[2] Counsel for the Applicants motivated this application on what is stated by the learned authors, Herbstein and Van Winsen, The Civil Practice of the Supreme Court of South Africa, 4th Edition at page 360 where the learned authors have cited what has been stated by the Appellate Division in the judgment of Ogilvie Thompson JA in James Brown's Hamer (Pty) Ltd vs Simmons N.O. 1963 (4) S.A. 656 (A) at 660D-Fas follows:

"It is in the interests of the administration of justice that the well-known and well established general rules regarding the number of sets and proper sequence of affidavits in motion proceedings should ordinarily be observed.
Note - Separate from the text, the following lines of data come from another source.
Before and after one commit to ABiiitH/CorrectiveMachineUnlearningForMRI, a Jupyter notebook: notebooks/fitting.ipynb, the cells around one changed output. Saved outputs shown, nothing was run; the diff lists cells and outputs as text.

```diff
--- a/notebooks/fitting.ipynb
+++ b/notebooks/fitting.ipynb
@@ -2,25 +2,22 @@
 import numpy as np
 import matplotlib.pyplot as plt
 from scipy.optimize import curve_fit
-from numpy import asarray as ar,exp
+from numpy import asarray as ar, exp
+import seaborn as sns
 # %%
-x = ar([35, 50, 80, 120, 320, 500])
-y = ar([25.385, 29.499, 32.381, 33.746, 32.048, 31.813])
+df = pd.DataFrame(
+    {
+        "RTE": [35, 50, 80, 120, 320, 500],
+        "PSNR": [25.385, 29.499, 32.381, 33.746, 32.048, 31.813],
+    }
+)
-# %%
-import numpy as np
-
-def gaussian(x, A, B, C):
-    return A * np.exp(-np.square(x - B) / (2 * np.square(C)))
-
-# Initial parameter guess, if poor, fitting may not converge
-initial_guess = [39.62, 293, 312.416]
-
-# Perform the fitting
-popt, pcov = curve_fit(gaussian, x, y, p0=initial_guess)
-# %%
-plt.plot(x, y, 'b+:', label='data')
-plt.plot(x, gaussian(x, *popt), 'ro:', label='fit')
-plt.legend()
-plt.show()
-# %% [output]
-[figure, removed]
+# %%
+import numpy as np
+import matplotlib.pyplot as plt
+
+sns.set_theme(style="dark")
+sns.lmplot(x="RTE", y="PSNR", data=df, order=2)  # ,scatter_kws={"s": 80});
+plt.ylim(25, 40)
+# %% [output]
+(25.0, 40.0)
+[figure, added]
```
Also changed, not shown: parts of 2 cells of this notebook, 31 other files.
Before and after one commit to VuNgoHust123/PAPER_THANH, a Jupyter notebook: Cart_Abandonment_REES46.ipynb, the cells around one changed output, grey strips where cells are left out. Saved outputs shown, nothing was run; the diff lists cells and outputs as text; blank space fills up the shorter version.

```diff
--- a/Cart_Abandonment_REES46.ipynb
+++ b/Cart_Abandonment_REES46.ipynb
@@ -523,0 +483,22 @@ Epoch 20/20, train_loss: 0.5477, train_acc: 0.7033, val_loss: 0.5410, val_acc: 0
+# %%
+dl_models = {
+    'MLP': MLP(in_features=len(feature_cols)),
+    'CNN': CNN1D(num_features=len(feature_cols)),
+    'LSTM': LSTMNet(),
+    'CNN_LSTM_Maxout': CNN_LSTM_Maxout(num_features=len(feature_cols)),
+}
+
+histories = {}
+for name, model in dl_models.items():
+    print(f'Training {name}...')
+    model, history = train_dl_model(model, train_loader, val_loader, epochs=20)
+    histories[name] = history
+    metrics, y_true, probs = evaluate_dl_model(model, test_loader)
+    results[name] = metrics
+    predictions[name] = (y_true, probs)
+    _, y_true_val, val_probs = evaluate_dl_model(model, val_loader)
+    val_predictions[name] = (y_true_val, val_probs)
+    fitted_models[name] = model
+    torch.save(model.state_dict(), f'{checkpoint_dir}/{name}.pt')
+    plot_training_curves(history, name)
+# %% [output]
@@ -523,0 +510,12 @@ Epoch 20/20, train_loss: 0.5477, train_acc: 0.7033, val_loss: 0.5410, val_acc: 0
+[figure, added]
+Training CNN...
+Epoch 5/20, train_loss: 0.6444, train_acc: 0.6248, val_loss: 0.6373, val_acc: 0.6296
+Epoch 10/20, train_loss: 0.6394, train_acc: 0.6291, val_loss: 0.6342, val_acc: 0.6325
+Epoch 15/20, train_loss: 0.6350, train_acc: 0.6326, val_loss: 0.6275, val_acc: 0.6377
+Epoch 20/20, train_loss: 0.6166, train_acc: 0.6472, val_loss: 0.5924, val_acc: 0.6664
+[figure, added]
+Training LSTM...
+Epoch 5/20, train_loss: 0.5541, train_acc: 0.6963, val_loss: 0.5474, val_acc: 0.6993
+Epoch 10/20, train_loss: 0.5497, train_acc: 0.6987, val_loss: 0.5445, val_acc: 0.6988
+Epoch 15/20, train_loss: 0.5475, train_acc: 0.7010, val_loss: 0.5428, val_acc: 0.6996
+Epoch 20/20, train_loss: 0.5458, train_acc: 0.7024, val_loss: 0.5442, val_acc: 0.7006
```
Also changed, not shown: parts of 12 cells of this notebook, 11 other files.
That is not to say that those generals rules must always be rigidly applied: Some flexibility, controlled by the presiding Judge exercising his discretion in relation to the facts of the case before him, must necessarily also be permitted".


[3] In the above cited case of the Appellate Division it was held that where an affidavit tendered in motion proceedings is both late and out of its ordinary sequence, the party tendering it is seeking, not a right, but an indulgence from the court: He must both advance his explanation of why the affidavit is out of time and satisfy the court that, although the affidavit is late, it should, having regard to all the circumstances of the case, nevertheless be received. Counsel for the Applicant also relied on what is provided by the Rules of this court in Rule 28 (8) thereof where the following is provided:

"The court may during the hearing at any stage before judgment grant leave to amend any pleading or document on such terms as to costs or otherwise as to it seems fit".


[4] The argument for the Applicants in this regard is that although the above-cited rule applies in cases of amendment this rule can find application in respect of further affidavits. It was also contended for the Applicants that this affidavit by the Director will not only assist the Applicant but the Respondents and the court will further benefit from its contents in the resolution of this case. Counsel for the Applicants further contended that there is no prejudice that can be caused by the reception of this affidavit.


[5] Counsel for the Respondents all opposed the admission of this affidavit citing different reasons. The main reason being that one of the Respondents who is still to make submissions have already raised a point of law on non-joinder in that the Applicants seek to have the Environmental Compliance Certificate issued by the Director of Swaziland Environment Authority suspended or cancelled but have failed to join the authority as party to the proceedings in that the authority has an interest in the matter and would be affected by a grant of an order sought because they are the ones who are empowered by statute to issue the certificate, administer and monitor compliance with the terms and conditions, and to suspend and cancel the certificate in circumstances where it deems dangerous or adverse to the environment or the public. Their non-joinder renders them spectators in an activity or "game" where they are empowered by statute to be in charge of.


[6] It would appear to me that although the affidavit sought to be entered is very important to the court the application by the Applicants at this stage is likely to steal the thunder of the Respondents point of law as outlined above in paragraph [5] supra. As much as I agree with the legal authorities cited by the Applicants as outlined in paragraph [2] of this judgment however the Respondents have already raised the preliminary objection in this regard. My view is what has been suggested by Mr. Dlammi for the Respondents that the said affidavit remain in abeyance until Respondents have argued the point on the non-joinder and the Applicants can then bring the issue of the affidavit in their replies. The court will then have to decide the issue of the non-joinder against this controversial affidavit. This appears to me to be the most practical way of dealing with this affidavit.


[7] In the result, the application for the filing of this further affidavit put in abeyance until Applicant's replies to Mr. Dlamini's arguments on the further points of law. I make no order as to costs in that costs to be costs in the course.



▲ To the top